Quantum Physics in Proteins

Artificial intelligence affords unprecedented insights into how biomolecules work

A new analytical technique is able to provide hitherto unattainable insights into the extremely rapid dynamics of biomolecules. The team of developers, led by Abbas Ourmazd from the University of Wisconsin–Milwaukee and Robin Santra from DESY, is presenting its clever combination of quantum physics and molecular biology in the scientific journal Nature.
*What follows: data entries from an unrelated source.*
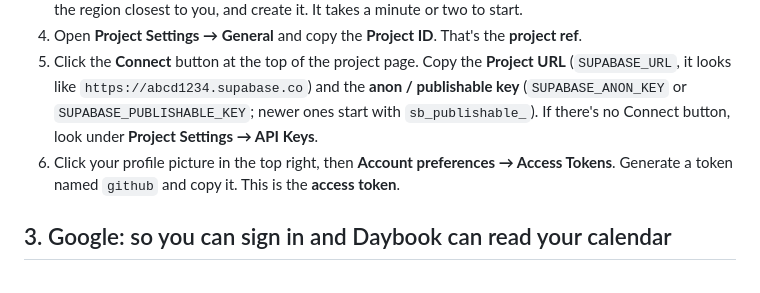
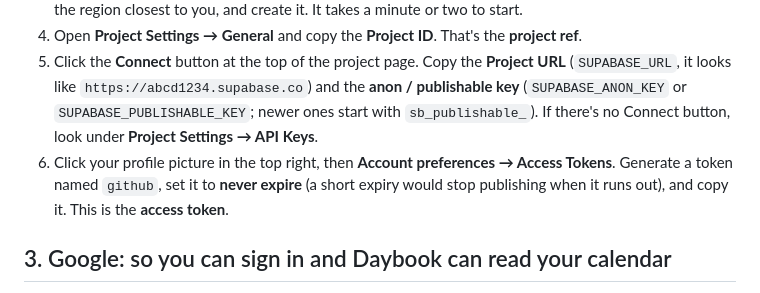
Before and after one commit to laserbunny-coder/daybook, a Markdown page: SETUP.md, the part around the change. GitHub-like rendering.

Commit message:
Setup guide: access token should not expire
Co-Authored-By: Claude Opus 5.5 (1M context) <noreply@anthropic.com>
Claude-Session: https://claude.ai/code/session_01B1zLx3PPfeHovmkBPacV2h

```diff
--- a/SETUP.md
+++ b/SETUP.md
@@ -32,7 +32,7 @@ In the repository, go to **Settings → Pages** and under **Build and deployment
 3. Click **New project**. Name it `daybook`, make up a strong **database password** (save it in your note), pick the region closest to you, and create it. It takes a minute or two to start.
 4. Open **Project Settings → General** and copy the **Project ID**. That's the **project ref**.
 5. Click the **Connect** button at the top of the project page. Copy the **Project URL** (`SUPABASE_URL`, it looks like `https://abcd1234.supabase.co`) and the **anon / publishable key** (`SUPABASE_ANON_KEY` or `SUPABASE_PUBLISHABLE_KEY`; newer ones start with `sb_publishable_`). If there's no Connect button, look under **Project Settings → API Keys**.
-6. Click your profile picture in the top right, then **Account preferences → Access Tokens**. Generate a token named `github` and copy it. This is the **access token**.
+6. Click your profile picture in the top right, then **Account preferences → Access Tokens**. Generate a token named `github`, set it to **never expire** (a short expiry would stop publishing when it runs out), and copy it. This is the **access token**.
 
 ## 3. Google: so you can sign in and Daybook can read your calendar
 
```
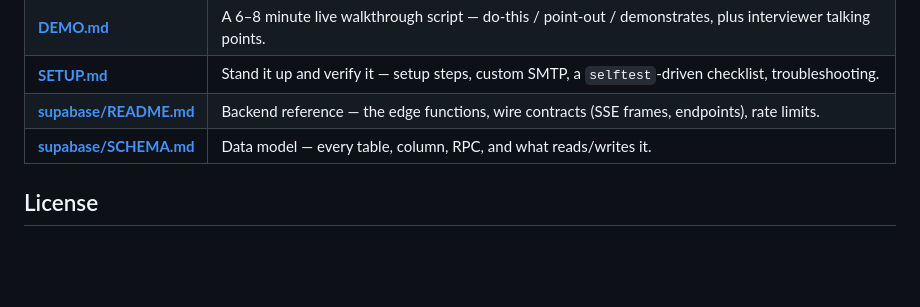
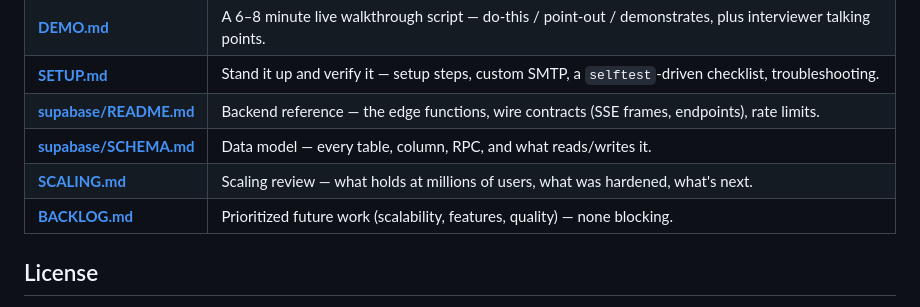
Before and after one commit to Maniwar/Blanket, a Markdown page: README.md, the part around the change. Drawn GitHub-style; blank space fills up the shorter version.

```diff
--- a/README.md
+++ b/README.md
@@ -52,6 +52,8 @@ passwordless email auth.
 | **[SETUP.md](SETUP.md)** | Stand it up and verify it — setup steps, custom SMTP, a `selftest`-driven checklist, troubleshooting. |
 | **[supabase/README.md](supabase/README.md)** | Backend reference — the edge functions, wire contracts (SSE frames, endpoints), rate limits. |
 | **[supabase/SCHEMA.md](supabase/SCHEMA.md)** | Data model — every table, column, RPC, and what reads/writes it. |
+| **[SCALING.md](SCALING.md)** | Scaling review — what holds at millions of users, what was hardened, what's next. |
+| **[BACKLOG.md](BACKLOG.md)** | Prioritized future work (scalability, features, quality) — none blocking. |
 
 ## License
 
```
Also changed, not shown: BACKLOG.md (added, +52 -0 lines).
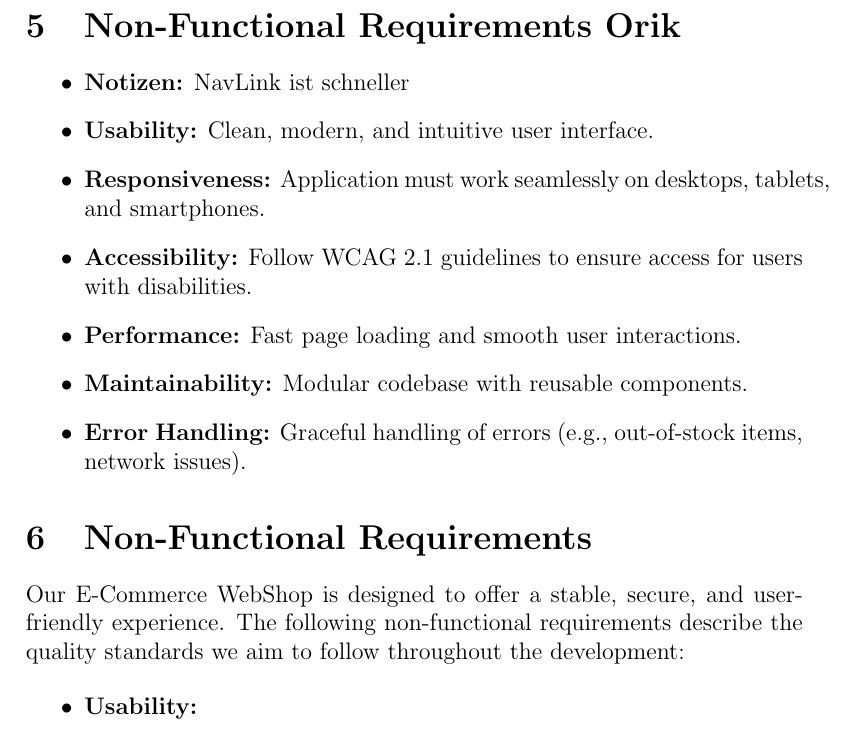
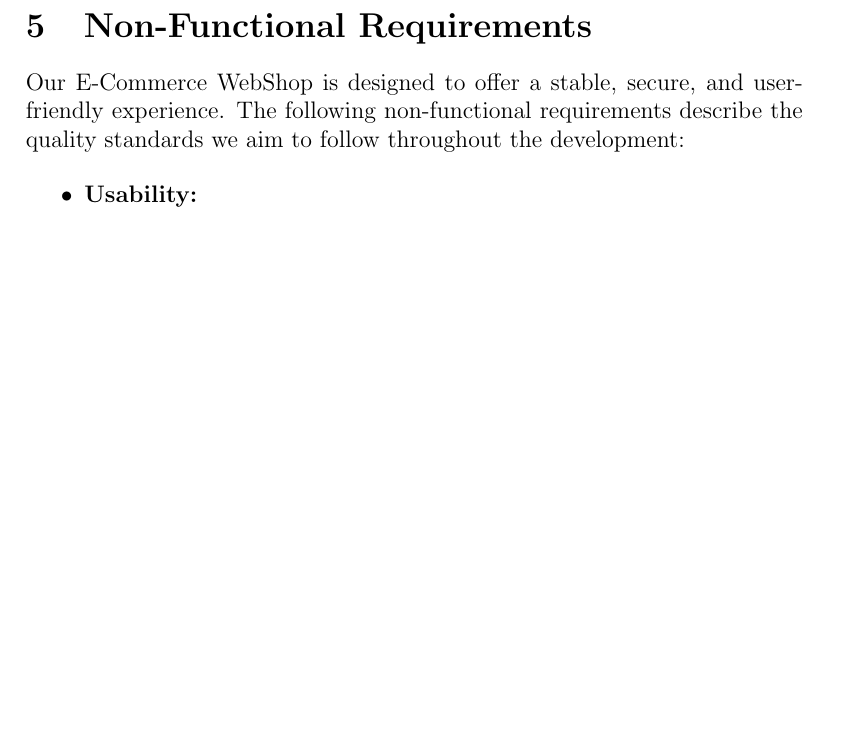
Before and after one commit to PhoenixMaster123/E-Commerce-Webshop, a LaTeX document (WebShopRequirements Document.tex): part of page 8 of 10, cut so that both start at the same text, the shorter picture padded with empty space. Compiled offline with pdfLaTeX.

Commit message:
Update WebShopRequirements Document.tex

```diff
--- a/WebShopRequirements Document.tex
+++ b/WebShopRequirements Document.tex
@@ -179,17 +179,6 @@ Customers are users who have registered an account on the webshop. They can expl
 	\textbf{Postconditions:} The total price is reduced by the discount.
 
 
-	\section{Non-Functional Requirements Orik}
-	\begin{itemize}
-			\item \textbf{Notizen:} NavLink ist schneller
-		\item \textbf{Usability:} Clean, modern, and intuitive user interface.
-		\item \textbf{Responsiveness:} Application must work seamlessly on desktops, tablets, and smartphones.
-		\item \textbf{Accessibility:} Follow WCAG 2.1 guidelines to ensure access for users with disabilities.
-		\item \textbf{Performance:} Fast page loading and smooth user interactions.
-		\item \textbf{Maintainability:} Modular codebase with reusable components.
-		\item \textbf{Error Handling:} Graceful handling of errors (e.g., out-of-stock items, network issues).
-	\end{itemize}
-
 	\section{Non-Functional Requirements}
 
 Our E-Commerce WebShop is designed to offer a stable, secure, and user-friendly experience. The following non-functional requirements describe the quality standards we aim to follow throughout the development:
```
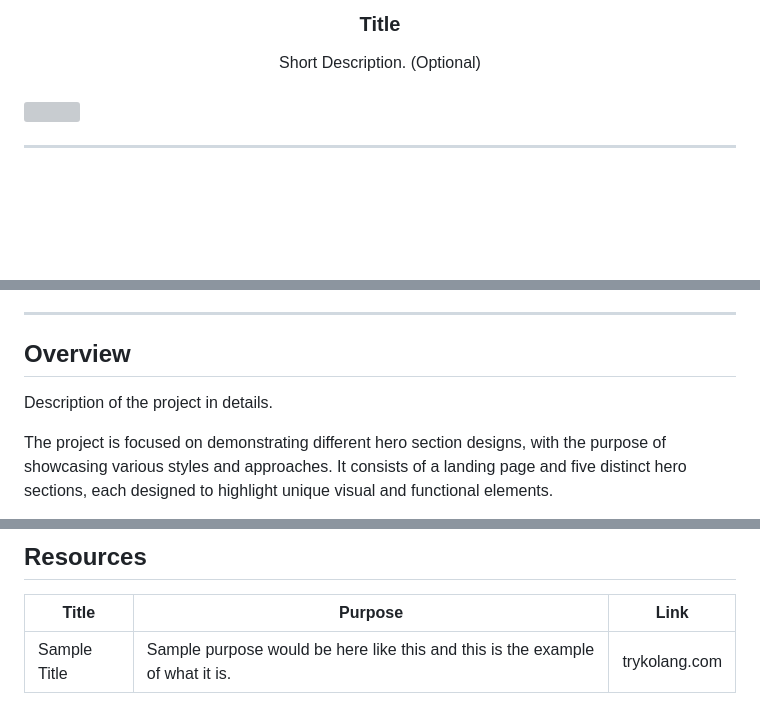
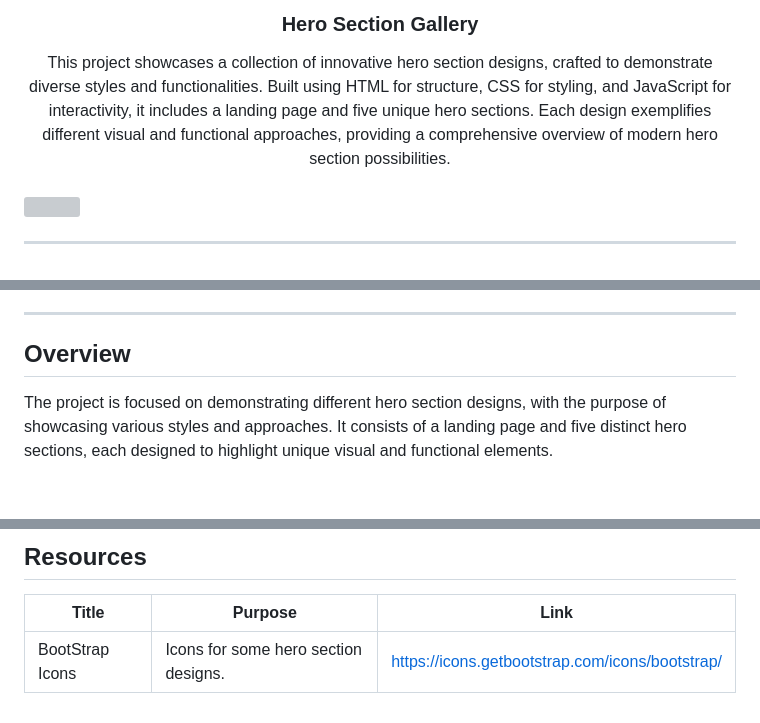
Before and after one commit to clouds7h/WD-SEATWORK-4, a Markdown page: readme.md, 3 parts joined by grey strips. GitHub-like rendering; blank space fills up the shorter version; grey boxes are pictures that could not be loaded.

Commit message:
- Changed readme contents.

```diff
--- a/readme.md
+++ b/readme.md
@@ -9,11 +9,11 @@
     <img src="./assets/img/nyebe_white.png" alt="Nyebe" width="130" height="100">
   </a>
 <!-- TODO: Change Title to the name of the title of your Project -->
-  <h3 align="center">Title</h3>
+  <h3 align="center">Hero Section Gallery</h3>
 </div>
 <!-- TODO: Make a short description -->
 <div align="center">
-  Short Description. (Optional)
+  This project showcases a collection of innovative hero section designs, crafted to demonstrate diverse styles and functionalities. Built using HTML for structure, CSS for styling, and JavaScript for interactivity, it includes a landing page and five unique hero sections. Each design exemplifies different visual and functional approaches, providing a comprehensive overview of modern hero section possibilities.
 </div>
 
 <br />
@@ -57,9 +57,6 @@
 
 <!-- TODO: To be changed -->
 <!-- The following are just sample -->
-Description of the project in details.
-
-
 The project is focused on demonstrating different hero section designs, with the purpose of showcasing various styles and approaches. It consists of a landing page and five distinct hero sections, each designed to highlight unique visual and functional elements.
 
 The technologies used in this project include HTML, CSS, and JavaScript. HTML is utilized to structure the web pages, CSS to style the hero sections and the landing page, and JavaScript to add interactivity and enhance functionality, creating a comprehensive and engaging user experience.
@@ -116,4 +113,4 @@ WD-ProjectName
 <!-- TODO: Add References -->
 | Title | Purpose | Link |
 |-|-|-|
-| Sample Title | Sample purpose would be here like this and this is the example of what it is. | trykolang.com |
+| BootStrap Icons | Icons for some hero section designs. |  https://icons.getbootstrap.com/icons/bootstrap/ |
```
Also changed, not shown: other parts of readme.md (+1 -1 lines).
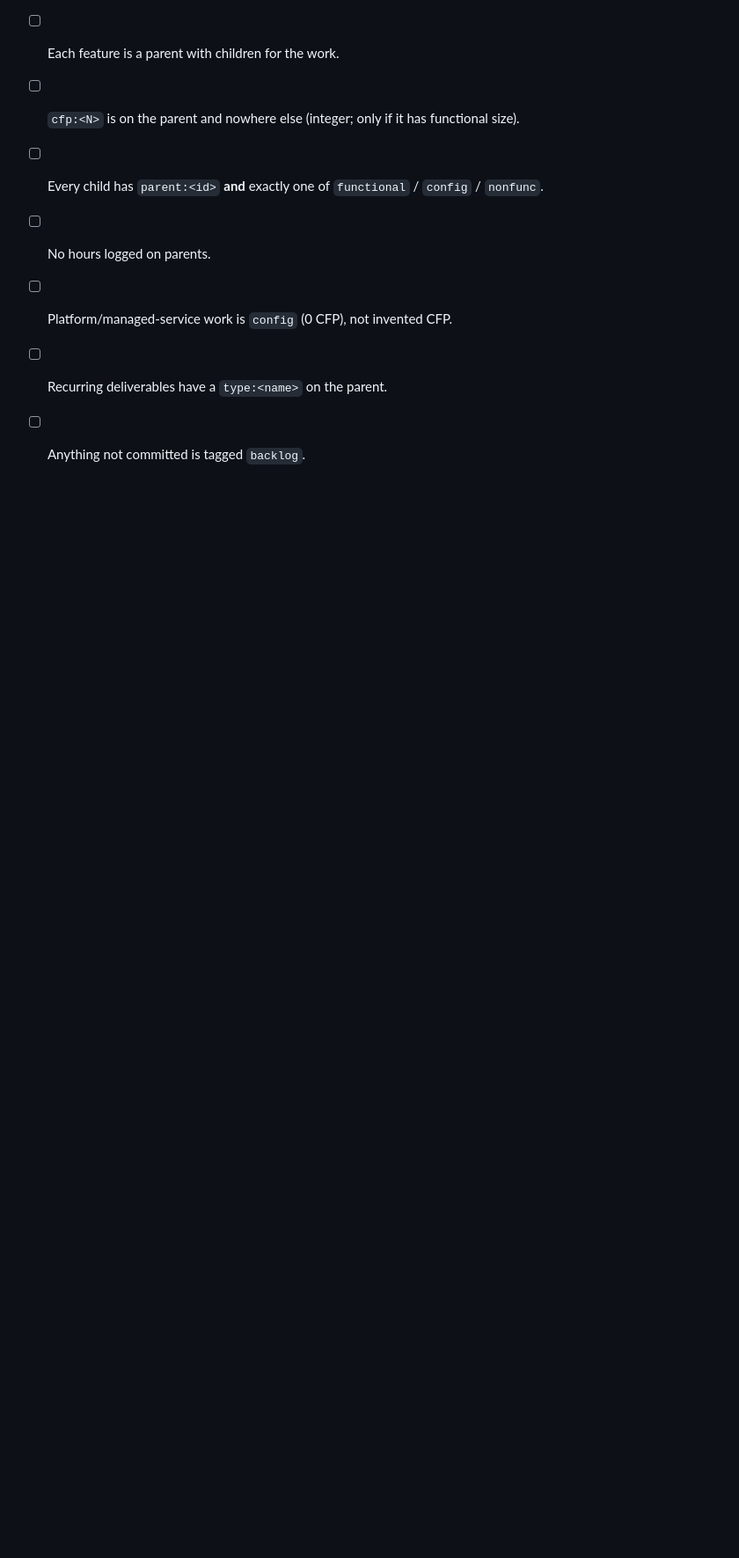
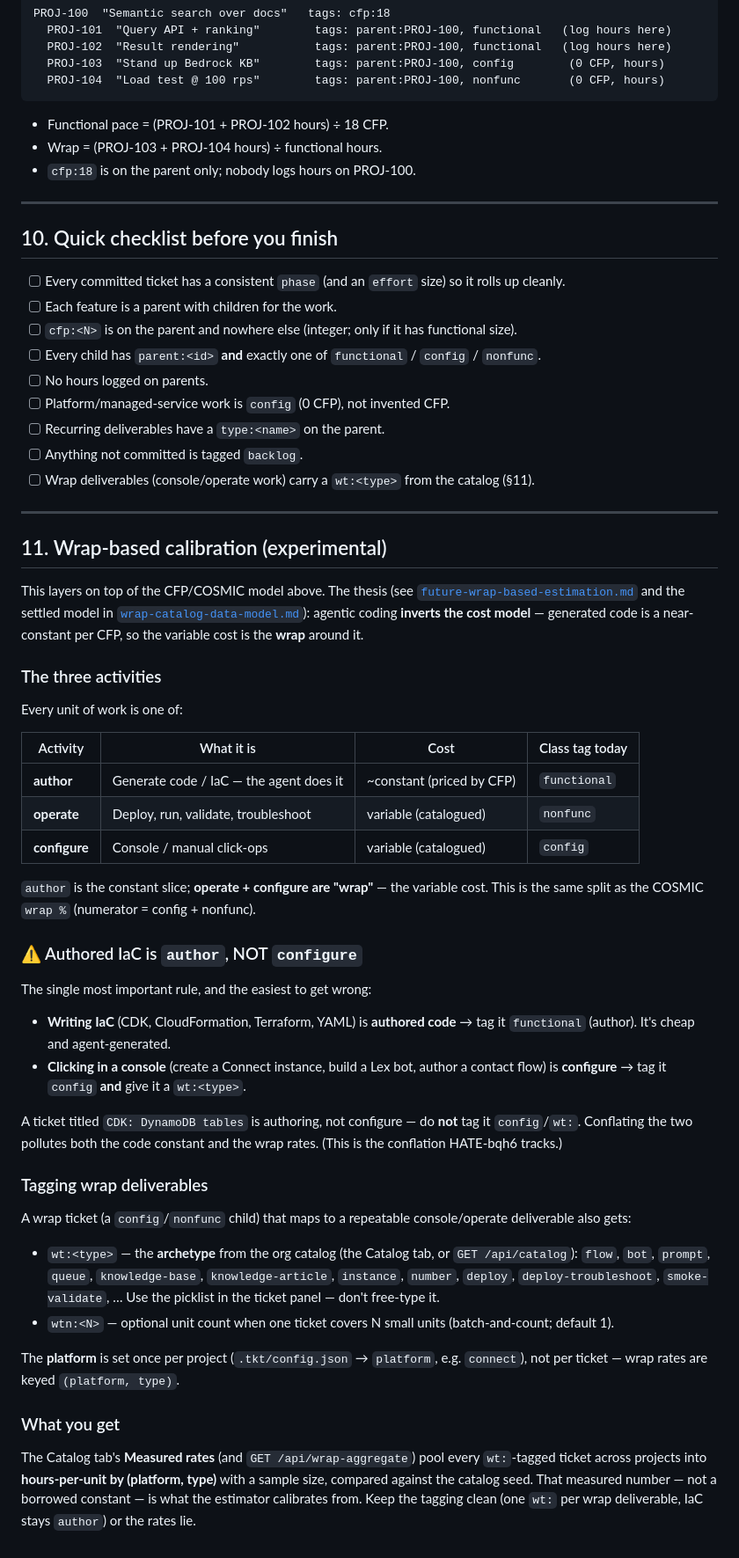
Before and after one commit to charlesremary/hate, a Markdown page: docs/ticketing-and-cfp-guide.md, the part around one of its changes. Shown at 88% size. Rendered like a GitHub page; blank space fills up the shorter version.

Commit message:
HATE-nmih: agent guide — wrap vocabulary + author/operate/configure
Adds wt:/wtn: to the tag table and a new section 11 covering the three
activities, catalog-driven tagging, project platform, and the rule that
authored IaC is author (functional), not configure.

```diff
--- a/docs/ticketing-and-cfp-guide.md
+++ b/docs/ticketing-and-cfp-guide.md
@@ -228,3 +230,63 @@ PROJ-100  "Semantic search over docs"   tags: cfp:18
 - [ ] Platform/managed-service work is `config` (0 CFP), not invented CFP.
 - [ ] Recurring deliverables have a `type:<name>` on the parent.
 - [ ] Anything not committed is tagged `backlog`.
+- [ ] Wrap deliverables (console/operate work) carry a `wt:<type>` from the catalog (§11).
+
+---
+
+## 11. Wrap-based calibration (experimental)
+
+This layers on top of the CFP/COSMIC model above. The thesis (see
+[`future-wrap-based-estimation.md`](./future-wrap-based-estimation.md) and the
+settled model in [`wrap-catalog-data-model.md`](./wrap-catalog-data-model.md)):
+agentic coding **inverts the cost model** — generated code is a near-constant per
+CFP, so the variable cost is the **wrap** around it.
+
+### The three activities
+
+Every unit of work is one of:
+
+| Activity | What it is | Cost | Class tag today |
+|---|---|---|---|
+| **author** | Generate code / IaC — the agent does it | ~constant (priced by CFP) | `functional` |
+| **operate** | Deploy, run, validate, troubleshoot | variable (catalogued) | `nonfunc` |
+| **configure** | Console / manual click-ops | variable (catalogued) | `config` |
+
+`author` is the constant slice; **operate + configure are "wrap"** — the variable
+cost. This is the same split as the COSMIC `wrap %` (numerator = config + nonfunc).
+
+### ⚠ Authored IaC is `author`, NOT `configure`
+
+The single most important rule, and the easiest to get wrong:
+
+- **Writing IaC** (CDK, CloudFormation, Terraform, YAML) is **authored code** →
+  tag it `functional` (author). It's cheap and agent-generated.
+- **Clicking in a console** (create a Connect instance, build a Lex bot, author a
+  contact flow) is **configure** → tag it `config` **and** give it a `wt:<type>`.
+
+A ticket titled `CDK: DynamoDB tables` is authoring, not configure — do **not**
+tag it `config`/`wt:`. Conflating the two pollutes both the code constant and the
+wrap rates. (This is the conflation HATE-bqh6 tracks.)
+
+### Tagging wrap deliverables
+
+A wrap ticket (a `config`/`nonfunc` child) that maps to a repeatable console/operate
+deliverable also gets:
+
+- `wt:<type>` — the **archetype** from the org catalog (the Catalog tab, or
+  `GET /api/catalog`): `flow`, `bot`, `prompt`, `queue`, `knowledge-base`,
+  `knowledge-article`, `instance`, `number`, `deploy`, `deploy-troubleshoot`,
+  `smoke-validate`, … Use the picklist in the ticket panel — don't free-type it.
+- `wtn:<N>` — optional unit count when one ticket covers N small units
+  (batch-and-count; default 1).
+
+The **platform** is set once per project (`.tkt/config.json` → `platform`, e.g.
+`connect`), not per ticket — wrap rates are keyed `(platform, type)`.
+
+### What you get
+
+The Catalog tab's **Measured rates** (and `GET /api/wrap-aggregate`) pool every
+`wt:`-tagged ticket across projects into **hours-per-unit by (platform, type)**
+with a sample size, compared against the catalog seed. That measured number — not
+a borrowed constant — is what the estimator calibrates from. Keep the tagging
+clean (one `wt:` per wrap deliverable, IaC stays `author`) or the rates lie.
```
Also changed, not shown: other parts of docs/ticketing-and-cfp-guide.md (+2 -0 lines).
The scientists used the technique to track the way in which the photoactive yellow protein (PYP) undergoes changes in its structure in less than a trillionth of a second after being excited by light.

“In order to precisely understand biochemical processes in nature, such as photosynthesis in certain bacteria, it is important to know the detailed sequence of events,” Santra explains their underlying motivation. “When light strikes photoactive proteins, their spatial structure is altered, and this structural change determines what role a protein takes on in nature.” Until now, however, it has been almost impossible to track the exact sequence in which structural changes occur. Only the initial and final states of a molecule before and after a reaction can be determined and interpreted in theoretical terms. “But we don’t know exactly how the energy and shape changes in between the two,” says Santra. “It’s like seeing that someone has folded their hands, but you can’t see them interlacing their fingers to do so.”

Read more on the PETRAIII website

Image: Illustration of a quantum wave packet in close vicinity of a conical intersection between two potential energy surfaces. The wave packet represents the collective motion of multiple atoms in the photoactive yellow protein. A part of the wave packet moves through the intersection from one potential energy surface to the other, while the another part remains on the top surface, leading to a superposition of quantum states

Credit: DESY, Niels Breckwoldt